# Work item
Return each line of the records below that contains the word "weight".

Front-end code edit data
================
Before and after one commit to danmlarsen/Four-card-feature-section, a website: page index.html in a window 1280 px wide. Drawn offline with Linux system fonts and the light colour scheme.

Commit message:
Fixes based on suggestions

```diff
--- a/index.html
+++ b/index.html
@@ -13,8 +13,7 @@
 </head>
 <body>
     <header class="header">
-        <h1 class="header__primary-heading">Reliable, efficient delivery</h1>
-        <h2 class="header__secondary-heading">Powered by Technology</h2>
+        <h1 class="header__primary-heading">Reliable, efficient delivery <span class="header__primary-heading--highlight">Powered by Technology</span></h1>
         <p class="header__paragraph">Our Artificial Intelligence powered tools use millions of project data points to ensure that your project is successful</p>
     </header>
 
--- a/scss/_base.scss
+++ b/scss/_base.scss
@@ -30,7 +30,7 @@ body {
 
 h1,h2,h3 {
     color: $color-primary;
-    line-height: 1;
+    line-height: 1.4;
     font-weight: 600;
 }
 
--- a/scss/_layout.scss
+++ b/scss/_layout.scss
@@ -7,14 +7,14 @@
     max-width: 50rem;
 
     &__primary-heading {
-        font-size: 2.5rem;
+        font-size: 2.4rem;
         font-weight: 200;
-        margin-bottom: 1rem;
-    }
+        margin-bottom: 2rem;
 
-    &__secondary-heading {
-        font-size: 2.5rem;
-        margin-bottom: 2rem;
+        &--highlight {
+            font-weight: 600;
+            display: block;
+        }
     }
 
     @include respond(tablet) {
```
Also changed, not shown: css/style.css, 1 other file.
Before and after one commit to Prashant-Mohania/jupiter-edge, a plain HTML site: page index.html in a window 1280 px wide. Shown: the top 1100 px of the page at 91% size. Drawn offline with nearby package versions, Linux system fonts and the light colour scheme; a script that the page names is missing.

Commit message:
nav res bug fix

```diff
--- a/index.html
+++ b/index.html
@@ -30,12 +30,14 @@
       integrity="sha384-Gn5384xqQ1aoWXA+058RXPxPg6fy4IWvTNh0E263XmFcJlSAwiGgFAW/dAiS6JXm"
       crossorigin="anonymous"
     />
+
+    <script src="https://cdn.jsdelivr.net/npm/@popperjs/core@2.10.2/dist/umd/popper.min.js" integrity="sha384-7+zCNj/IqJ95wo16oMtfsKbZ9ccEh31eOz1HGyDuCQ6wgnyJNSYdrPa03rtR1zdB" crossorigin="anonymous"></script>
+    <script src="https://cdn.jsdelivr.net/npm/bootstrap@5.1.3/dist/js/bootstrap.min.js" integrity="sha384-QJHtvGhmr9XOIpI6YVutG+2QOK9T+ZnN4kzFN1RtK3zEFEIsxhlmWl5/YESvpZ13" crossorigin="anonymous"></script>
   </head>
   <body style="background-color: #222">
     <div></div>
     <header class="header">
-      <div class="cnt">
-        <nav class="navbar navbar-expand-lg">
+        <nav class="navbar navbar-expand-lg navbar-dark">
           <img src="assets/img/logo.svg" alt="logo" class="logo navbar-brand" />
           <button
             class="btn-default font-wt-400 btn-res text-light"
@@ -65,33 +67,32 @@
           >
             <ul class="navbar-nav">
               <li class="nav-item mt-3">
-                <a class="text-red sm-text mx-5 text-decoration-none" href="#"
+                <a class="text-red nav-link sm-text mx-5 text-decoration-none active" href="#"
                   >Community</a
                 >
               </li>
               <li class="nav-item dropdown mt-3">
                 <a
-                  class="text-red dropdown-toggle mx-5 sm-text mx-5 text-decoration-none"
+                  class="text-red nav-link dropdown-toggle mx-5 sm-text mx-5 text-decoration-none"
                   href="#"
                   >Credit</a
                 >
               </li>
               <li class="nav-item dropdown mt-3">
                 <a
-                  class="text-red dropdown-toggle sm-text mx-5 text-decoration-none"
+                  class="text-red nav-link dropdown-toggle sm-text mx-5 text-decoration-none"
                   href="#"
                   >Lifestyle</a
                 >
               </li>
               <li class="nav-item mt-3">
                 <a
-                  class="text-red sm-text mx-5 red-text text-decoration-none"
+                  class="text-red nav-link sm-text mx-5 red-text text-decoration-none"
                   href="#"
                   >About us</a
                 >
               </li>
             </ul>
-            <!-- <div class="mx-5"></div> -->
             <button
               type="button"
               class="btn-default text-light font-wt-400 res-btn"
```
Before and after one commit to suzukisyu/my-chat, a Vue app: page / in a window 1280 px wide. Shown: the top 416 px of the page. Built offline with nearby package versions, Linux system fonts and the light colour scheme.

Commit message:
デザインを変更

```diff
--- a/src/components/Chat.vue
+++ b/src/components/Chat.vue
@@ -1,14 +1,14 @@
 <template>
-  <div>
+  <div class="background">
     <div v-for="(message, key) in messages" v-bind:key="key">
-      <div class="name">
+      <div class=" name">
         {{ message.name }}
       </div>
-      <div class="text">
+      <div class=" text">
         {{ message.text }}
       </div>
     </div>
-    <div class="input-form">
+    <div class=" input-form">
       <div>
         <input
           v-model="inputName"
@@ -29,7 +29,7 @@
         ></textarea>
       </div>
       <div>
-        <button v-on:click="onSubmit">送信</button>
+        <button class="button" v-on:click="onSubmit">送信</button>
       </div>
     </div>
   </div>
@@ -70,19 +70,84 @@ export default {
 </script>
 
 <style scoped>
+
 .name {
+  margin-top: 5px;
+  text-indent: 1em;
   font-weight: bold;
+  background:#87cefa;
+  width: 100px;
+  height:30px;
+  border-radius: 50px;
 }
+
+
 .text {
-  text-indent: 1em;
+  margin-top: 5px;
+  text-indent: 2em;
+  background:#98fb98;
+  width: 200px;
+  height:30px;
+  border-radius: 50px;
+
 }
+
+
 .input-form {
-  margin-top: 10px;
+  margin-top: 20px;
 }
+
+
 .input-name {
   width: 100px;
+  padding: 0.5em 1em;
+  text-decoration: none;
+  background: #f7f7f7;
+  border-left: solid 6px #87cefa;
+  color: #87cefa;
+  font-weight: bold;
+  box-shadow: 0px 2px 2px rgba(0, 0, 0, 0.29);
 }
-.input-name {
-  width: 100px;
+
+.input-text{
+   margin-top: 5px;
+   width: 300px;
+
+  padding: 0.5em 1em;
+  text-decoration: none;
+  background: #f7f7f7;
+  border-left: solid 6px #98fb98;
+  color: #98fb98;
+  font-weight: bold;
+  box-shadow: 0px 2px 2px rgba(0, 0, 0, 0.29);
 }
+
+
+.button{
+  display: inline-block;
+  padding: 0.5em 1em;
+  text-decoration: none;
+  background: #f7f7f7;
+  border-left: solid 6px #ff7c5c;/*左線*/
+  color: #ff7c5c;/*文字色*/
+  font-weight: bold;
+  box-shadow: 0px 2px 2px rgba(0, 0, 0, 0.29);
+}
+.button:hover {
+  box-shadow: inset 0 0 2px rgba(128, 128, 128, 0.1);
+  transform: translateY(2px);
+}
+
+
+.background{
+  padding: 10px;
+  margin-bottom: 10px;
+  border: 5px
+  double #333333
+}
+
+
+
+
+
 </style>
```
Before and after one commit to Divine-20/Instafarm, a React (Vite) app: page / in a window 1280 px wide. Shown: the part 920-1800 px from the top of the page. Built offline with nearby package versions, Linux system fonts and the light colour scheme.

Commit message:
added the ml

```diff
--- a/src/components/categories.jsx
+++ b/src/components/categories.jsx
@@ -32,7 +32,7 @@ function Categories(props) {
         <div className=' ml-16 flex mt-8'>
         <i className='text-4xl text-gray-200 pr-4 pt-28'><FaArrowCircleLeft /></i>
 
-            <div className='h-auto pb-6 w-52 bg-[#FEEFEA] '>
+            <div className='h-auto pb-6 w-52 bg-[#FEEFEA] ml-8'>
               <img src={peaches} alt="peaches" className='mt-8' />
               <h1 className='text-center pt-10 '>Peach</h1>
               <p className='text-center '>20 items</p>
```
================
# Written response
     font-weight: 600;
         font-weight: 200;
+            font-weight: 600;
   font-weight: bold;
+  font-weight: bold;
+  font-weight: bold;
+  font-weight: bold;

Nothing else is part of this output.